Collected data:
※
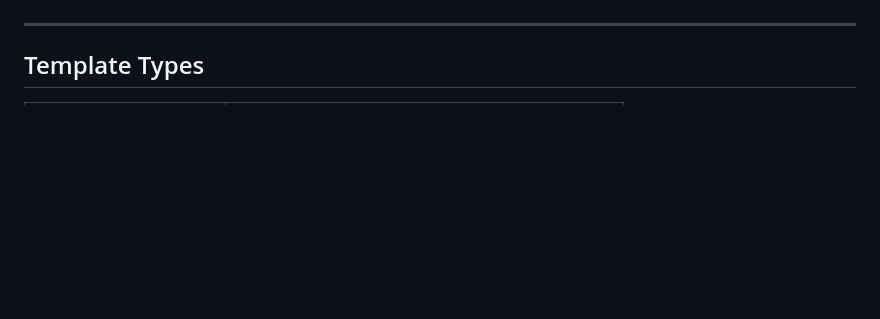
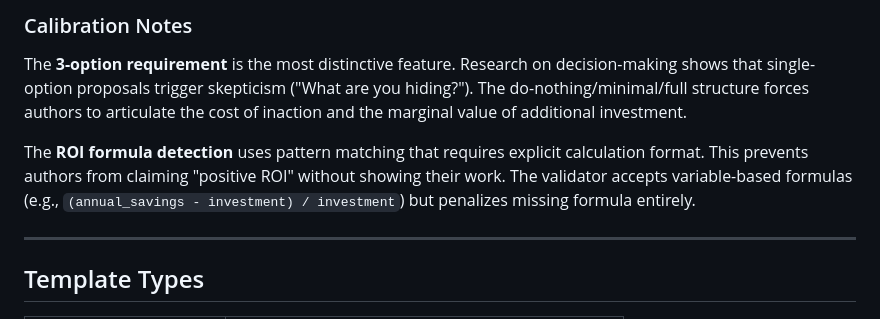
Before and after one commit to bordenet/business-justification-assistant, a Markdown page: README.md, the part around one of its changes. GitHub-like rendering; blank space fills up the shorter version.

```diff
--- a/README.md
+++ b/README.md
@@ -39,3 +89,8 @@ AI-powered assistant for creating persuasive business justifications—headcount
+### Calibration Notes
+
+The **3-option requirement** is the most distinctive feature. Research on decision-making shows that single-option proposals trigger skepticism ("What are you hiding?"). The do-nothing/minimal/full structure forces authors to articulate the cost of inaction and the marginal value of additional investment.
+
+The **ROI formula detection** uses pattern matching that requires explicit calculation format. This prevents authors from claiming "positive ROI" without showing their work. The validator accepts variable-based formulas (e.g., `(annual_savings - investment) / investment`) but penalizes missing formula entirely.
 
 ---
 
```
Also changed, not shown: other parts of README.md (+50 -0 lines).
※
Every record, word for word, should be given back without its pictures.

Before and after one commit to bordenet/business-justification-assistant, a Markdown page: README.md, the part around one of its changes. GitHub-like rendering; blank space fills up the shorter version.

```diff
--- a/README.md
+++ b/README.md
@@ -39,3 +89,8 @@ AI-powered assistant for creating persuasive business justifications—headcount
+### Calibration Notes
+
+The **3-option requirement** is the most distinctive feature. Research on decision-making shows that single-option proposals trigger skepticism ("What are you hiding?"). The do-nothing/minimal/full structure forces authors to articulate the cost of inaction and the marginal value of additional investment.
+
+The **ROI formula detection** uses pattern matching that requires explicit calculation format. This prevents authors from claiming "positive ROI" without showing their work. The validator accepts variable-based formulas (e.g., `(annual_savings - investment) / investment`) but penalizes missing formula entirely.
 
 ---
 
```
Also changed, not shown: other parts of README.md (+50 -0 lines).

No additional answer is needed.